**Working data:**

☆ ☆ ☆ ☆ ☆ ☆ ☆

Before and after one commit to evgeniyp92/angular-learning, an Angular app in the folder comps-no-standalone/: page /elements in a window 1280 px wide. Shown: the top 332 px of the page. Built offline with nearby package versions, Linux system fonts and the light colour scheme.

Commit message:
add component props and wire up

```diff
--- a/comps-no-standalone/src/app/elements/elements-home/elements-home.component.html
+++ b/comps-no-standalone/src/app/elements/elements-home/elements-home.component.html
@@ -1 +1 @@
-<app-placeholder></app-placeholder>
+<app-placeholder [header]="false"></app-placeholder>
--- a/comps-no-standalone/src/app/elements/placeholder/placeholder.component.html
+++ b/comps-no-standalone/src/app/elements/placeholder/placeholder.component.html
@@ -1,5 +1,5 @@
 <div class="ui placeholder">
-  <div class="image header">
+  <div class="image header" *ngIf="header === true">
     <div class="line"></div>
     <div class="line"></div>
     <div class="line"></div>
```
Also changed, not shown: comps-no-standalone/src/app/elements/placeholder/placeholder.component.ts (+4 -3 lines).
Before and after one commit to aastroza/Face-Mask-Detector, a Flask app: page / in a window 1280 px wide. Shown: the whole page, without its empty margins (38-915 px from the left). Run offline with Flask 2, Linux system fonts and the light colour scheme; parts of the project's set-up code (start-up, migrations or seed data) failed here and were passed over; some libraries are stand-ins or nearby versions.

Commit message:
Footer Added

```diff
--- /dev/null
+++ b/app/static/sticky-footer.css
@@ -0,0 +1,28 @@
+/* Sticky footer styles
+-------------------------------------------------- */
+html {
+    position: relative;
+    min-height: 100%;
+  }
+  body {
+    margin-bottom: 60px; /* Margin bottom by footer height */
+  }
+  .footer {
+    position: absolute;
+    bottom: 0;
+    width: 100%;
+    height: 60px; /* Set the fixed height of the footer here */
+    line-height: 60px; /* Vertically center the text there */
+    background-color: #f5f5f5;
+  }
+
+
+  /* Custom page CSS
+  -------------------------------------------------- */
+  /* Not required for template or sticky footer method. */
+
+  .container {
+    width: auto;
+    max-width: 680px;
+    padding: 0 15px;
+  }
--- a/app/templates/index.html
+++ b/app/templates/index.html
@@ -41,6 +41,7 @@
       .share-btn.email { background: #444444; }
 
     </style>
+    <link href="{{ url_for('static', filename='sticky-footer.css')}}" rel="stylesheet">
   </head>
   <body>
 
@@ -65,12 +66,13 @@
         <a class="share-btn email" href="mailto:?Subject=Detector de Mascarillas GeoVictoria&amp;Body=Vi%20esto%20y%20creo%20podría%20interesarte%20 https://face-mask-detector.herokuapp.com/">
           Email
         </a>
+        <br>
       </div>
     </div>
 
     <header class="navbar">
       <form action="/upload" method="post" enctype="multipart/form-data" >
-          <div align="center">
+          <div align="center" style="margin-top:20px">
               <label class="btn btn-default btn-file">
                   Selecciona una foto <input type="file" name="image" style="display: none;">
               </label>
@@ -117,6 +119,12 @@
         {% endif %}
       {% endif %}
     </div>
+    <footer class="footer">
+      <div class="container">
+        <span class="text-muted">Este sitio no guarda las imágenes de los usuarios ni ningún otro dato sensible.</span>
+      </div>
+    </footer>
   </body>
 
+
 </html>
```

☆ ☆ ☆ ☆ ☆ ☆ ☆

**What you will do:**
Retype the data in full and match it exactly.

**Reply:**
Before and after one commit to evgeniyp92/angular-learning, an Angular app in the folder comps-no-standalone/: page /elements in a window 1280 px wide. Shown: the top 332 px of the page. Built offline with nearby package versions, Linux system fonts and the light colour scheme.

Commit message:
add component props and wire up

```diff
--- a/comps-no-standalone/src/app/elements/elements-home/elements-home.component.html
+++ b/comps-no-standalone/src/app/elements/elements-home/elements-home.component.html
@@ -1 +1 @@
-<app-placeholder></app-placeholder>
+<app-placeholder [header]="false"></app-placeholder>
--- a/comps-no-standalone/src/app/elements/placeholder/placeholder.component.html
+++ b/comps-no-standalone/src/app/elements/placeholder/placeholder.component.html
@@ -1,5 +1,5 @@
 <div class="ui placeholder">
-  <div class="image header">
+  <div class="image header" *ngIf="header === true">
     <div class="line"></div>
     <div class="line"></div>
     <div class="line"></div>
```
Also changed, not shown: comps-no-standalone/src/app/elements/placeholder/placeholder.component.ts (+4 -3 lines).
Before and after one commit to aastroza/Face-Mask-Detector, a Flask app: page / in a window 1280 px wide. Shown: the whole page, without its empty margins (38-915 px from the left). Run offline with Flask 2, Linux system fonts and the light colour scheme; parts of the project's set-up code (start-up, migrations or seed data) failed here and were passed over; some libraries are stand-ins or nearby versions.

Commit message:
Footer Added

```diff
--- /dev/null
+++ b/app/static/sticky-footer.css
@@ -0,0 +1,28 @@
+/* Sticky footer styles
+-------------------------------------------------- */
+html {
+    position: relative;
+    min-height: 100%;
+  }
+  body {
+    margin-bottom: 60px; /* Margin bottom by footer height */
+  }
+  .footer {
+    position: absolute;
+    bottom: 0;
+    width: 100%;
+    height: 60px; /* Set the fixed height of the footer here */
+    line-height: 60px; /* Vertically center the text there */
+    background-color: #f5f5f5;
+  }
+
+
+  /* Custom page CSS
+  -------------------------------------------------- */
+  /* Not required for template or sticky footer method. */
+
+  .container {
+    width: auto;
+    max-width: 680px;
+    padding: 0 15px;
+  }
--- a/app/templates/index.html
+++ b/app/templates/index.html
@@ -41,6 +41,7 @@
       .share-btn.email { background: #444444; }
 
     </style>
+    <link href="{{ url_for('static', filename='sticky-footer.css')}}" rel="stylesheet">
   </head>
   <body>
 
@@ -65,12 +66,13 @@
         <a class="share-btn email" href="mailto:?Subject=Detector de Mascarillas GeoVictoria&amp;Body=Vi%20esto%20y%20creo%20podría%20interesarte%20 https://face-mask-detector.herokuapp.com/">
           Email
         </a>
+        <br>
       </div>
     </div>
 
     <header class="navbar">
       <form action="/upload" method="post" enctype="multipart/form-data" >
-          <div align="center">
+          <div align="center" style="margin-top:20px">
               <label class="btn btn-default btn-file">
                   Selecciona una foto <input type="file" name="image" style="display: none;">
               </label>
@@ -117,6 +119,12 @@
         {% endif %}
       {% endif %}
     </div>
+    <footer class="footer">
+      <div class="container">
+        <span class="text-muted">Este sitio no guarda las imágenes de los usuarios ni ningún otro dato sensible.</span>
+      </div>
+    </footer>
   </body>
 
+
 </html>
```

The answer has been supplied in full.